As to be expected, the Democratic Senatorial Campaign Committee seized on McConnell’s comments, and the pile on began. Senator Ron WydenRonald (Ron) Lee WydenSenators shed masks after CDC lifts mandate Texas to cut off 0 weekly emergency unemployment benefit IRS to start monthly payments of child tax credit July 15 MORE weighed in: “Here’s what this means: SOCIAL SECURITY is on the ballot. MEDICARE is on the ballot. MEDICAID is on the ballot.” Not to be outdone, Warren gave a campaign lesson of her own: “Step 1: GOP explodes the deficit with $1.5 trillion in tax giveaways to wealthy donors. Step 2: GOP uses the deficit they created as an excuse to slash Social Security and Medicare.” As a matter of fact, this time she was persuasive.

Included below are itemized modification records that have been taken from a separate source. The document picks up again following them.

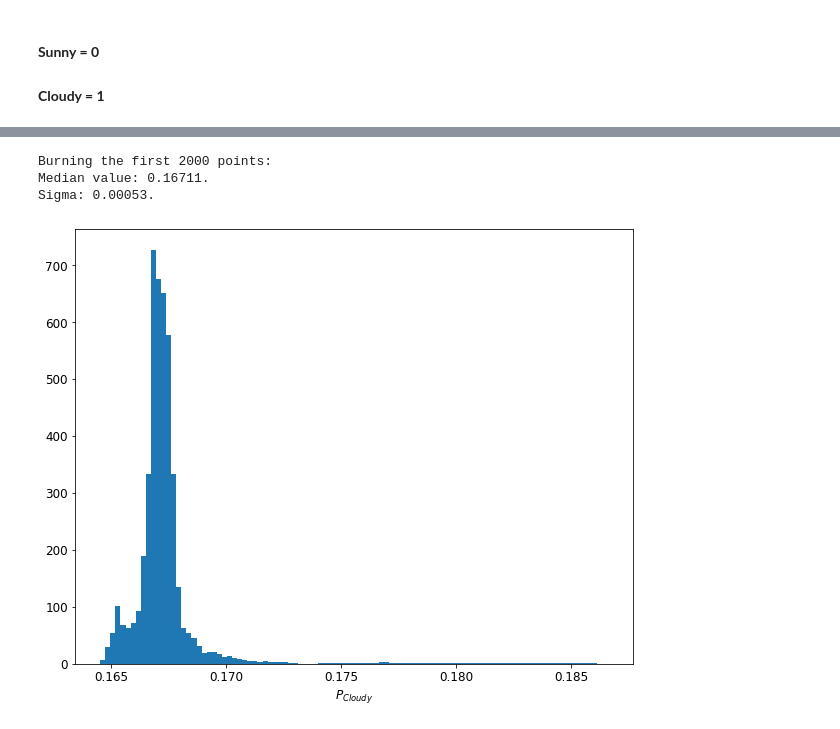
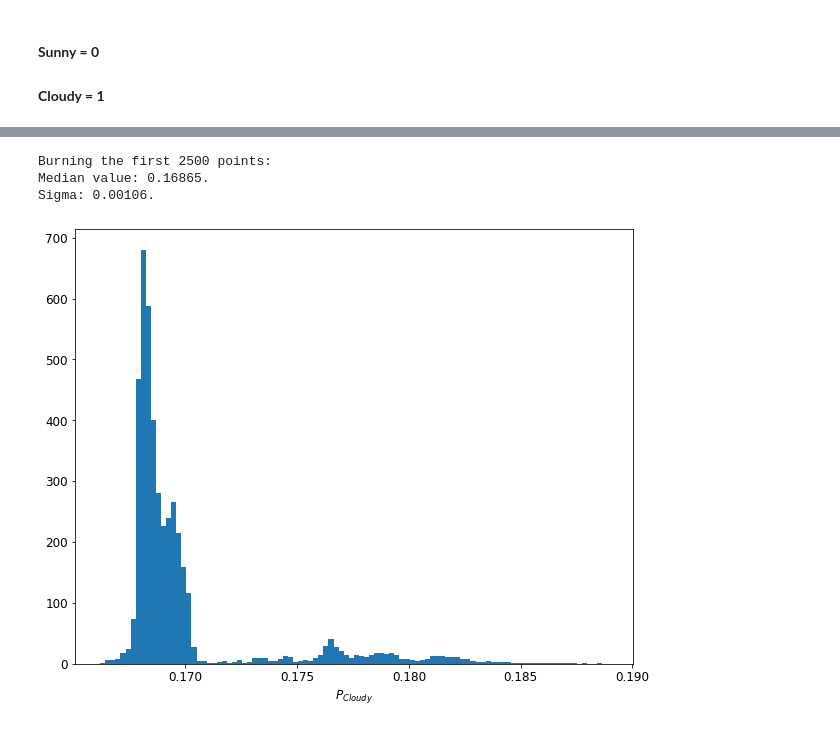
Before and after one commit to olli-e-benji/Astrostatistics-and-Machine-Learning-2023, a Jupyter notebook: working/L10_TelescopeObservation.ipynb, the cells around one changed output, grey strips where cells are left out. Saved outputs shown, nothing was run; the diff lists cells and outputs as text; code cells hidden in the pictures.

```diff
--- a/working/L10_TelescopeObservation.ipynb
+++ b/working/L10_TelescopeObservation.ipynb
@@ -73,19 +70,21 @@ Sigma: 0.00054.
 # %%
 #Summary statistics after removing the burn-in phase
-burn = 2000
+
+#Burning the first 2.5% of days
+burn = 2500
 reliable_days = copy[burn:]
 
 burnt_median = np.median(reliable_days)
 burnt_sigma = astrostats.sigmaG(reliable_days)
 print('\033[1m''Burning the first {} points:''\033[0m'.format(burn))
 
 print('Median value: {:.5f}.\nSigma: {:.5f}.'.format(burnt_median, burnt_sigma))
 
 plt.hist(reliable_days, bins=100, density=True)
 plt.xlabel(r'$P_{Cloudy}$')
 plt.show();
 # %% [output]
-Burning the first 2000 points:
-Median value: 0.16711.
-Sigma: 0.00053.
+Burning the first 2500 points:
+Median value: 0.16865.
+Sigma: 0.00106.
-[figure, old version]
+[figure, new version]
```
Also changed, not shown: parts of 2 cells of this notebook.
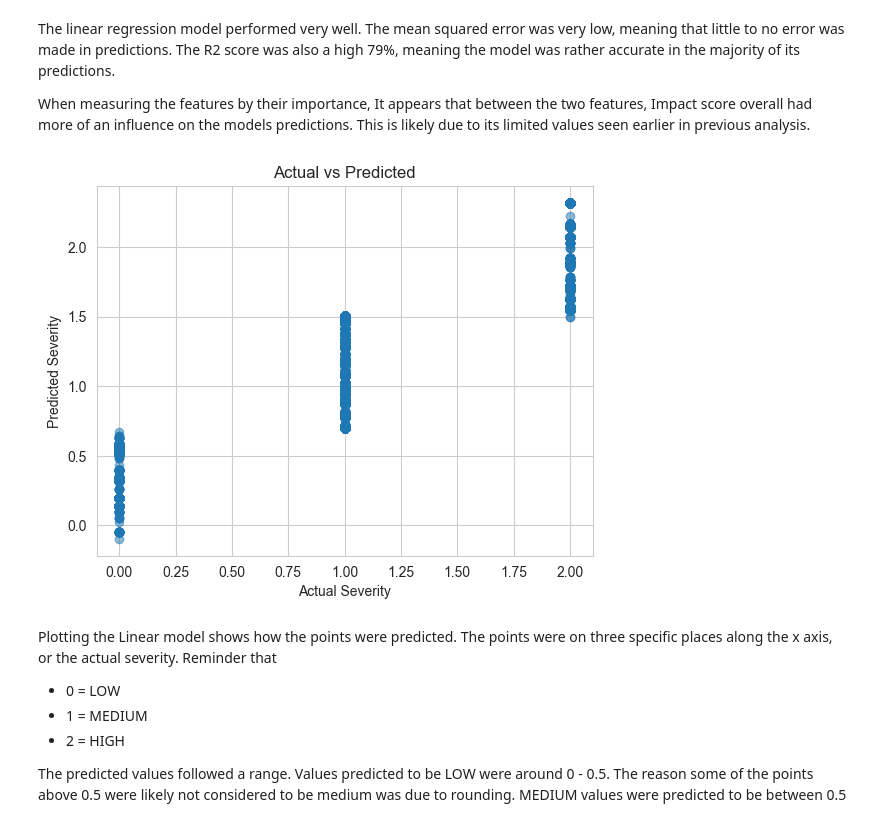
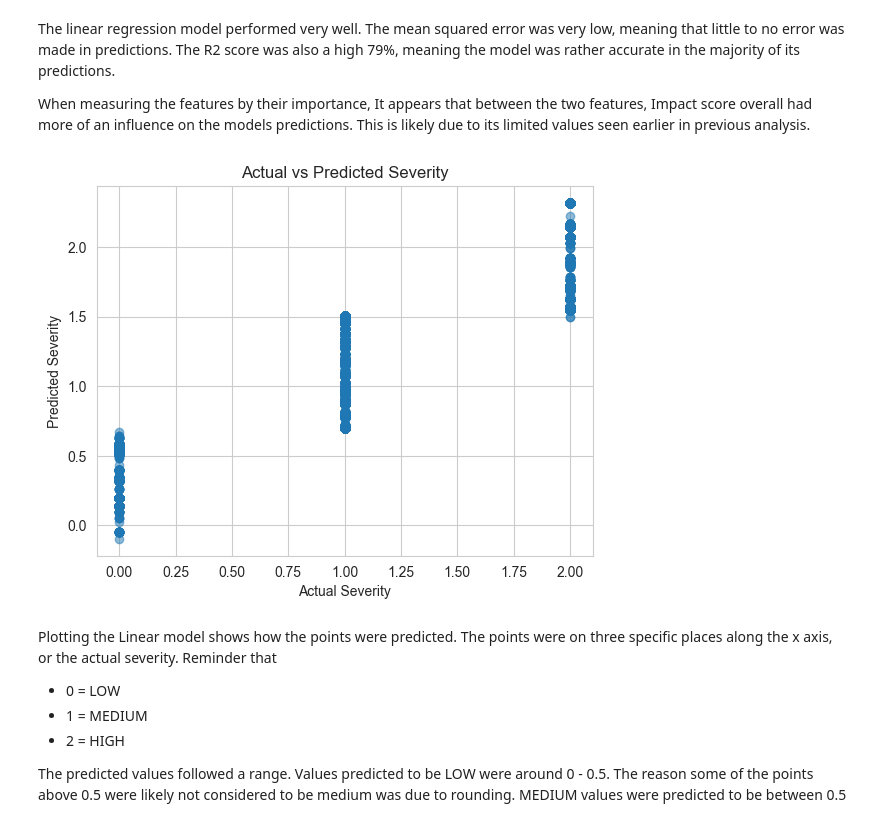
Before and after one commit to edogdu/UCKG, a Jupyter notebook: documents/notebooks/UCKG_Analysis.ipynb, the cells around one changed output. Saved outputs shown, nothing was run; the diff lists cells and outputs as text; code cells hidden in the pictures.

```diff
--- a/documents/notebooks/UCKG_Analysis.ipynb
+++ b/documents/notebooks/UCKG_Analysis.ipynb
@@ -3398,12 +3495,12 @@ When measuring the features by their importance, It appears that between the two
 # %%
 import matplotlib.pyplot as plt
 plt.scatter(y_test, y_pred, alpha=0.5)
 plt.xlabel("Actual Severity")
 plt.ylabel("Predicted Severity")
-plt.title("Actual vs Predicted")
+plt.title("Actual vs Predicted Severity")
 plt.show()
 # %% [output]
-[figure, old version]
+[figure, new version]
 # %% [markdown]
 Plotting the Linear model shows how the points were predicted. The points were on three specific places along the x axis, or the actual severity. Reminder that
 - 0 = LOW
```
Also changed, not shown: parts of 12 cells of this notebook.
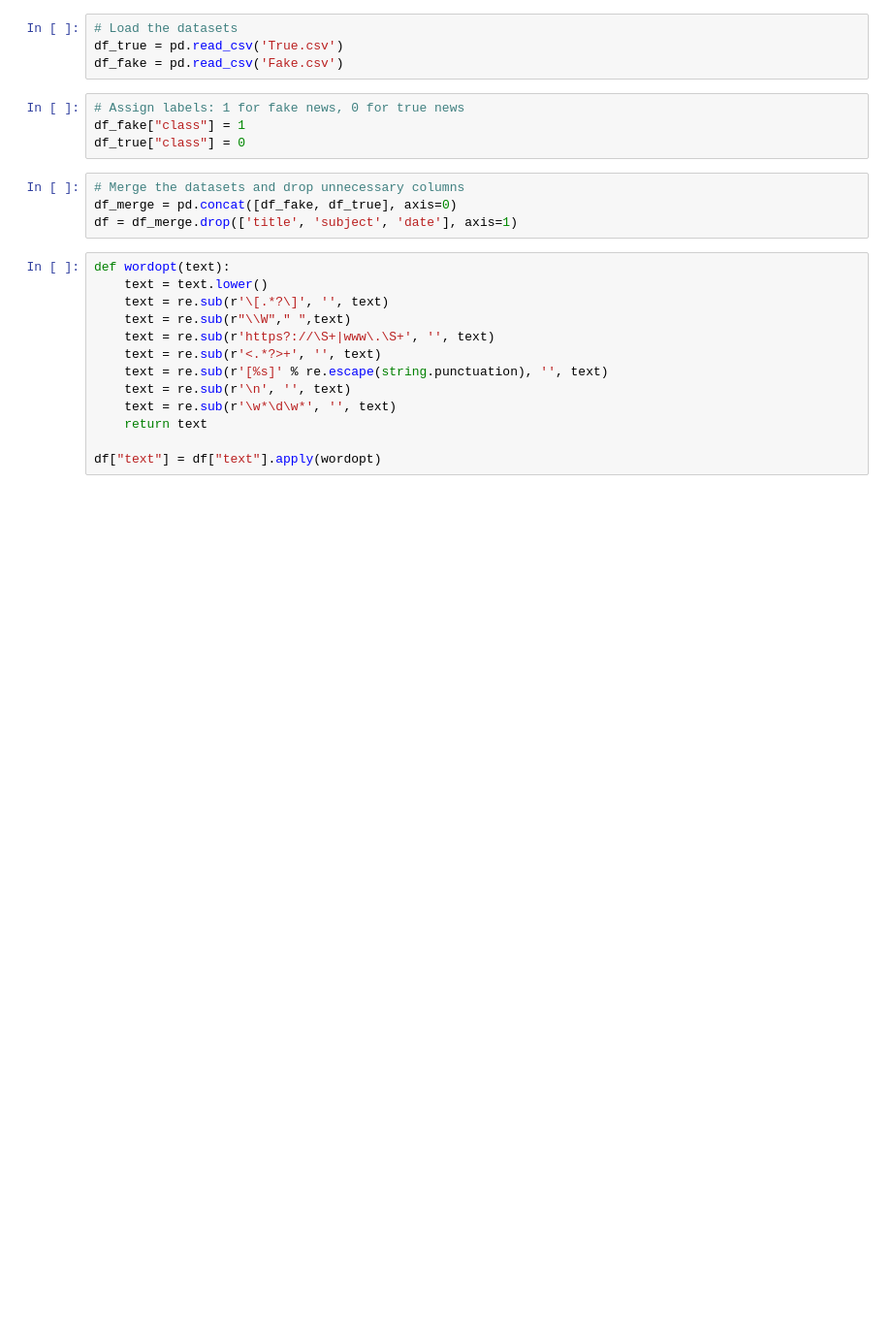
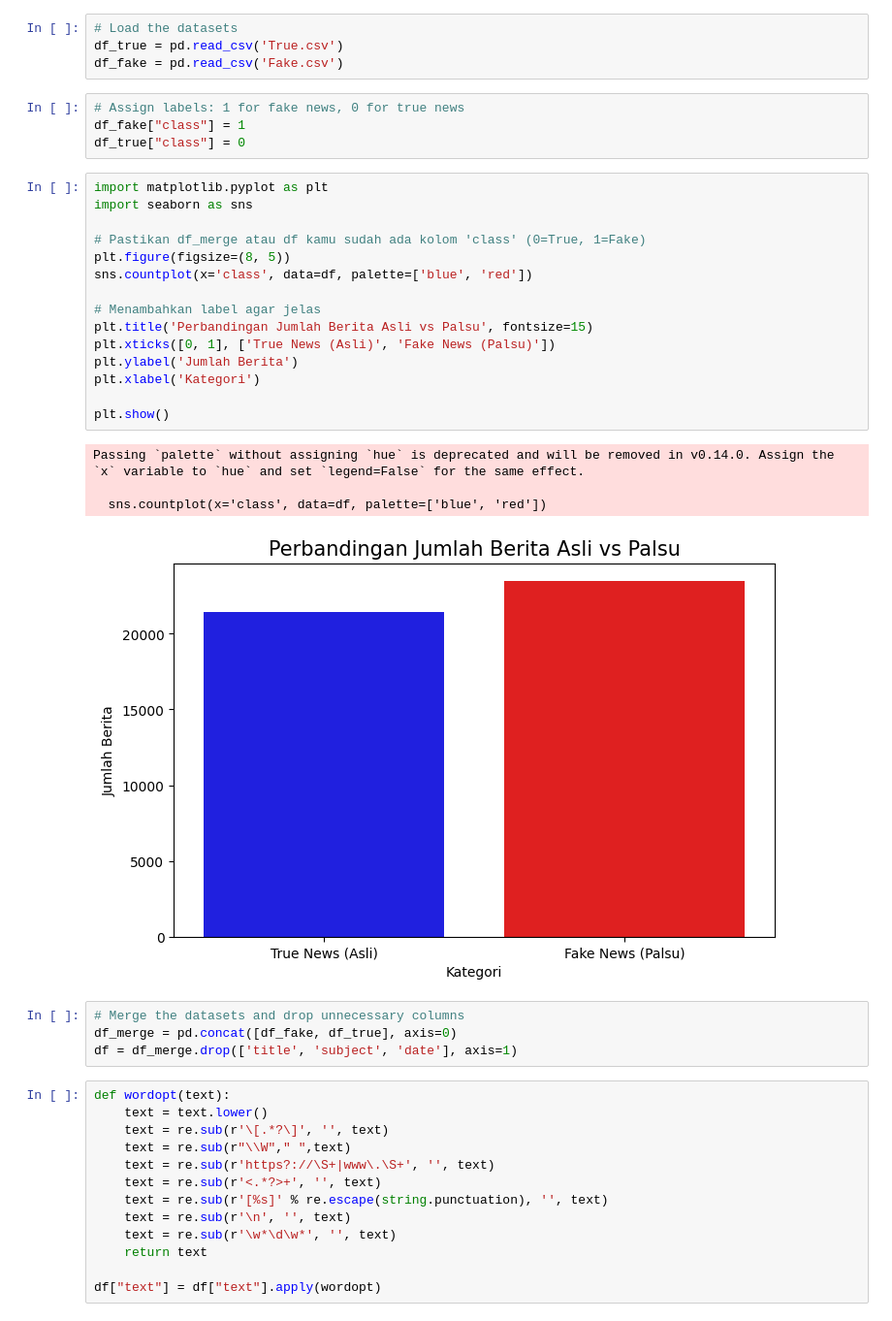
Before and after one commit to Dzakiipranaja/Fake-news-detector, a Jupyter notebook: Main.ipynb, the cells around one changed output. Shown at 97% size. Cells and saved outputs as stored; diff of their text form; blank space fills up the shorter version.

```diff
--- a/Main.ipynb
+++ b/Main.ipynb
@@ -15,6 +16,26 @@ df_fake = pd.read_csv('Fake.csv')
 # Assign labels: 1 for fake news, 0 for true news
 df_fake["class"] = 1
 df_true["class"] = 0
+# %%
+import matplotlib.pyplot as plt
+import seaborn as sns
+
+# Pastikan df_merge atau df kamu sudah ada kolom 'class' (0=True, 1=Fake)
+plt.figure(figsize=(8, 5))
+sns.countplot(x='class', data=df, palette=['blue', 'red'])
+
+# Menambahkan label agar jelas
+plt.title('Perbandingan Jumlah Berita Asli vs Palsu', fontsize=15)
+plt.xticks([0, 1], ['True News (Asli)', 'Fake News (Palsu)'])
+plt.ylabel('Jumlah Berita')
+plt.xlabel('Kategori')
+
+plt.show()
+# %% [output]
+Passing `palette` without assigning `hue` is deprecated and will be removed in v0.14.0. Assign the `x` variable to `hue` and set `legend=False` for the same effect.
+
+  sns.countplot(x='class', data=df, palette=['blue', 'red'])
+[figure, added]
 # %%
 # Merge the datasets and drop unnecessary columns
 df_merge = pd.concat([df_fake, df_true], axis=0)
```
Also changed, not shown: parts of 5 cells of this notebook.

If the tax cuts had trouble gaining traction with the public before McConnell’s pronouncement, they will face an even tougher slog now. Early on, the cuts were the bane of wealthy blue America as the legislation effectively ended the state and local tax deduction upon which many Californians and New Yorkers turned to for relief. Now the rest of the country can detest them as well and look forward to Election Day.

Even before McConnell’s proclamation, the cuts were rejected by voters by a double digit margin. Contrary to Republican hopes and promises, the cuts have once again failed to pay for themselves. Now America is being asked to foot the bill for the Republican gift to the donor class. Nancy Pelosi’s hands must be tingling. The Speaker’s gavel is within her reach.

Lloyd Green was the opposition research counsel to the George H.W. Bush campaign in 1988 and later served in the U.S. Department of Justice. He is now the managing member of research and analytics firm Ospreylytics.